TASK INSTRUCTIONS | Return all the data below as it stands, minus the pictures.

Change listing data |

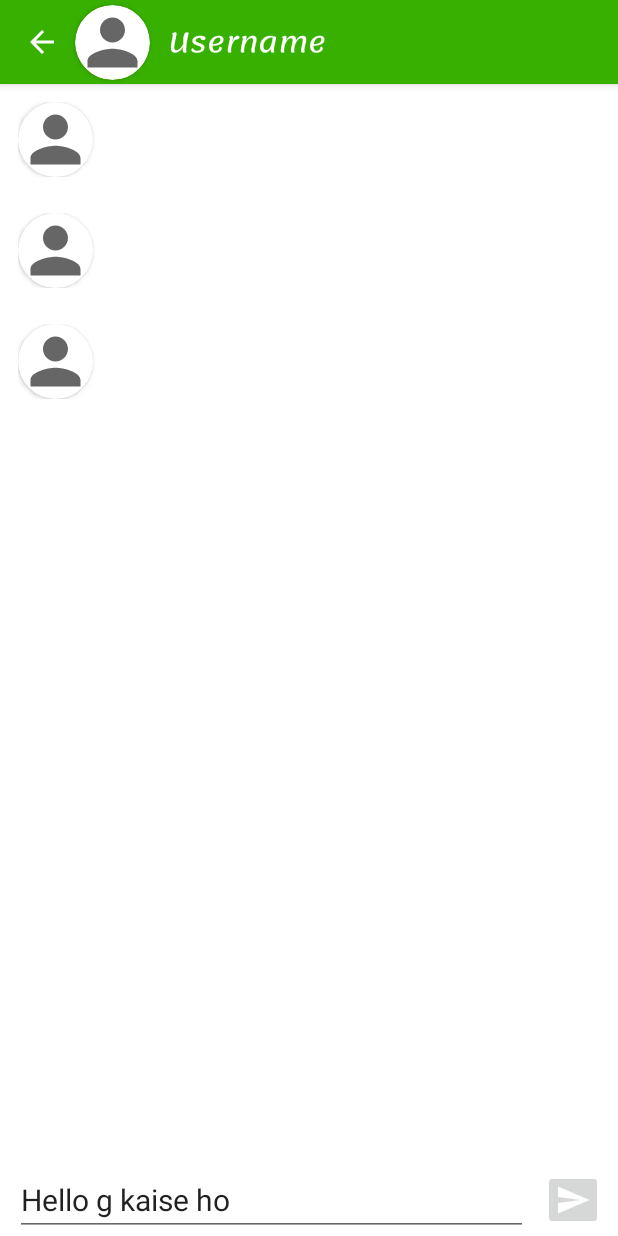
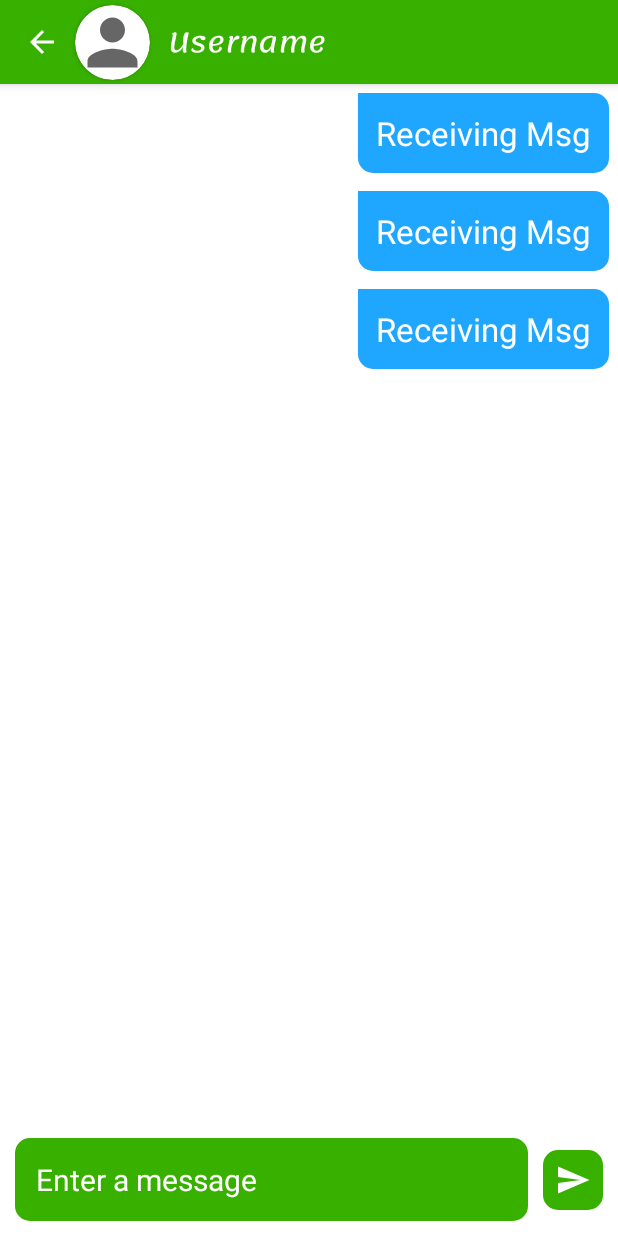
Before and after one commit to 1-SOURAV/ChatApp, an Android app: the layout activity_detailed_chat.xml on its own in the app's theme, with its tools: preview values and no code run, on a phone screen of 412 x 824 dp. Run offline under Robolectric (Android 15) with nearby library versions, the phone set to English and light mode, and no system bars; Roboto replaces fonts that are not available here.

Commit message:
Implemented Chat Functionality

```diff
--- a/app/src/main/java/com/sourav1/chatapp/Screens/Dashboard.kt
+++ b/app/src/main/java/com/sourav1/chatapp/Screens/Dashboard.kt
@@ -49,7 +49,7 @@ class Dashboard : AppCompatActivity() {
 
         val adapter = ViewPagerAdapter(supportFragmentManager)
         adapter.addFragment(ChatsScreen(), "Chats")
-        adapter.addFragment(UsersScreen(), "Users")
+//        adapter.addFragment(UsersScreen(), "Users")
         adapter.addFragment(ProfileScreen(), "Profile")
 
         pager.adapter = adapter
--- a/app/src/main/res/drawable/item_text_in_bg.xml
+++ b/app/src/main/res/drawable/item_text_in_bg.xml
@@ -1,7 +1,7 @@
 <?xml version="1.0" encoding="utf-8"?>
 <shape xmlns:android="http://schemas.android.com/apk/res/android">
 
-    <solid android:color="@color/myGreen"/>
+    <solid android:color="#F67310"/>
     <corners
         android:bottomLeftRadius="10dp"
         android:topRightRadius="10dp"
--- /dev/null
+++ b/app/src/main/res/drawable/msg_et_bg.xml
@@ -0,0 +1,7 @@
+<?xml version="1.0" encoding="utf-8"?>
+<shape xmlns:android="http://schemas.android.com/apk/res/android">
+
+    <solid android:color="@color/myGreen"/>
+    <corners android:radius="10dp"/>
+
+</shape>
--- a/app/src/main/res/layout/activity_detailed_chat.xml
+++ b/app/src/main/res/layout/activity_detailed_chat.xml
@@ -5,6 +5,16 @@
     android:layout_width="match_parent"
     android:layout_height="match_parent"
     tools:context=".Screens.DetailedChat">
+
+    <ProgressBar
+        android:layout_width="40dp"
+        android:layout_height="40dp"
+        android:id="@+id/progressBar"
+        app:layout_constraintLeft_toLeftOf="parent"
+        app:layout_constraintRight_toRightOf="parent"
+        app:layout_constraintTop_toTopOf="parent"
+        app:layout_constraintBottom_toBottomOf="parent"
+        android:visibility="gone"/>
 
     <com.google.android.material.appbar.AppBarLayout
         android:id="@+id/appBarLayout1"
@@ -74,7 +84,7 @@
         app:layout_constraintLeft_toLeftOf="parent"
         app:layout_constraintRight_toRightOf="parent"
         app:layout_constraintTop_toBottomOf="@+id/appBarLayout1"
-        tools:listitem="@layout/chat_item" />
+        tools:listitem="@layout/item_text_out" />
 
     <EditText
         android:id="@+id/msgEt"
@@ -82,16 +92,24 @@
         android:layout_height="wrap_content"
         android:layout_marginHorizontal="10dp"
         android:textSize="20sp"
+        android:layout_marginVertical="10dp"
+        android:padding="14dp"
+        android:textColor="@color/white"
+        android:background="@drawable/msg_et_bg"
         app:layout_constraintBottom_toBottomOf="parent"
         app:layout_constraintLeft_toLeftOf="parent"
         app:layout_constraintRight_toLeftOf="@id/sendBtn"
-        tools:text="Hello g kaise ho" />
+        android:hint="@string/enter_a_message"
+        android:textColorHint="@color/white"
+        android:autofillHints="Say Hii.." />
 
     <ImageButton
         android:id="@+id/sendBtn"
         android:layout_width="40dp"
         android:layout_height="40dp"
-        android:layout_marginRight="10dp"
+        android:layout_marginEnd="10dp"
+        android:background="@drawable/msg_et_bg"
+        android:padding="10dp"
         android:src="@drawable/ic_baseline_send_24"
         app:layout_constraintBottom_toBottomOf="@id/msgEt"
         app:layout_constraintLeft_toRightOf="@id/msgEt"
--- a/app/src/main/res/values/strings.xml
+++ b/app/src/main/res/values/strings.xml
@@ -19,4 +19,5 @@
     <string name="login_with_google">Login with Google</string>
     <string name="logout">Logout</string>
     <string name="user_image">User Image</string>
+    <string name="enter_a_message">Enter a message</string>
 </resources>
```
Also changed, not shown: app/src/main/java/com/sourav1/chatapp/Adapter/DetailedChatRvAdapter.kt (added, +61 -0 lines), app/src/main/java/com/sourav1/chatapp/FragmentScreen/ChatsScreen.kt (+3 -5 lines), app/src/main/java/com/sourav1/chatapp/Screens/DetailedChat.kt (+91 -5 lines), app/src/main/res/layout/fragment_chats_screen.xml (+10 -0 lines).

YOUR SOLUTION |
Before and after one commit to 1-SOURAV/ChatApp, an Android app: the layout activity_detailed_chat.xml on its own in the app's theme, with its tools: preview values and no code run, on a phone screen of 412 x 824 dp. Run offline under Robolectric (Android 15) with nearby library versions, the phone set to English and light mode, and no system bars; Roboto replaces fonts that are not available here.

Commit message:
Implemented Chat Functionality

```diff
--- a/app/src/main/java/com/sourav1/chatapp/Screens/Dashboard.kt
+++ b/app/src/main/java/com/sourav1/chatapp/Screens/Dashboard.kt
@@ -49,7 +49,7 @@ class Dashboard : AppCompatActivity() {
 
         val adapter = ViewPagerAdapter(supportFragmentManager)
         adapter.addFragment(ChatsScreen(), "Chats")
-        adapter.addFragment(UsersScreen(), "Users")
+//        adapter.addFragment(UsersScreen(), "Users")
         adapter.addFragment(ProfileScreen(), "Profile")
 
         pager.adapter = adapter
--- a/app/src/main/res/drawable/item_text_in_bg.xml
+++ b/app/src/main/res/drawable/item_text_in_bg.xml
@@ -1,7 +1,7 @@
 <?xml version="1.0" encoding="utf-8"?>
 <shape xmlns:android="http://schemas.android.com/apk/res/android">
 
-    <solid android:color="@color/myGreen"/>
+    <solid android:color="#F67310"/>
     <corners
         android:bottomLeftRadius="10dp"
         android:topRightRadius="10dp"
--- /dev/null
+++ b/app/src/main/res/drawable/msg_et_bg.xml
@@ -0,0 +1,7 @@
+<?xml version="1.0" encoding="utf-8"?>
+<shape xmlns:android="http://schemas.android.com/apk/res/android">
+
+    <solid android:color="@color/myGreen"/>
+    <corners android:radius="10dp"/>
+
+</shape>
--- a/app/src/main/res/layout/activity_detailed_chat.xml
+++ b/app/src/main/res/layout/activity_detailed_chat.xml
@@ -5,6 +5,16 @@
     android:layout_width="match_parent"
     android:layout_height="match_parent"
     tools:context=".Screens.DetailedChat">
+
+    <ProgressBar
+        android:layout_width="40dp"
+        android:layout_height="40dp"
+        android:id="@+id/progressBar"
+        app:layout_constraintLeft_toLeftOf="parent"
+        app:layout_constraintRight_toRightOf="parent"
+        app:layout_constraintTop_toTopOf="parent"
+        app:layout_constraintBottom_toBottomOf="parent"
+        android:visibility="gone"/>
 
     <com.google.android.material.appbar.AppBarLayout
         android:id="@+id/appBarLayout1"
@@ -74,7 +84,7 @@
         app:layout_constraintLeft_toLeftOf="parent"
         app:layout_constraintRight_toRightOf="parent"
         app:layout_constraintTop_toBottomOf="@+id/appBarLayout1"
-        tools:listitem="@layout/chat_item" />
+        tools:listitem="@layout/item_text_out" />
 
     <EditText
         android:id="@+id/msgEt"
@@ -82,16 +92,24 @@
         android:layout_height="wrap_content"
         android:layout_marginHorizontal="10dp"
         android:textSize="20sp"
+        android:layout_marginVertical="10dp"
+        android:padding="14dp"
+        android:textColor="@color/white"
+        android:background="@drawable/msg_et_bg"
         app:layout_constraintBottom_toBottomOf="parent"
         app:layout_constraintLeft_toLeftOf="parent"
         app:layout_constraintRight_toLeftOf="@id/sendBtn"
-        tools:text="Hello g kaise ho" />
+        android:hint="@string/enter_a_message"
+        android:textColorHint="@color/white"
+        android:autofillHints="Say Hii.." />
 
     <ImageButton
         android:id="@+id/sendBtn"
         android:layout_width="40dp"
         android:layout_height="40dp"
-        android:layout_marginRight="10dp"
+        android:layout_marginEnd="10dp"
+        android:background="@drawable/msg_et_bg"
+        android:padding="10dp"
         android:src="@drawable/ic_baseline_send_24"
         app:layout_constraintBottom_toBottomOf="@id/msgEt"
         app:layout_constraintLeft_toRightOf="@id/msgEt"
--- a/app/src/main/res/values/strings.xml
+++ b/app/src/main/res/values/strings.xml
@@ -19,4 +19,5 @@
     <string name="login_with_google">Login with Google</string>
     <string name="logout">Logout</string>
     <string name="user_image">User Image</string>
+    <string name="enter_a_message">Enter a message</string>
 </resources>
```
Also changed, not shown: app/src/main/java/com/sourav1/chatapp/Adapter/DetailedChatRvAdapter.kt (added, +61 -0 lines), app/src/main/java/com/sourav1/chatapp/FragmentScreen/ChatsScreen.kt (+3 -5 lines), app/src/main/java/com/sourav1/chatapp/Screens/DetailedChat.kt (+91 -5 lines), app/src/main/res/layout/fragment_chats_screen.xml (+10 -0 lines).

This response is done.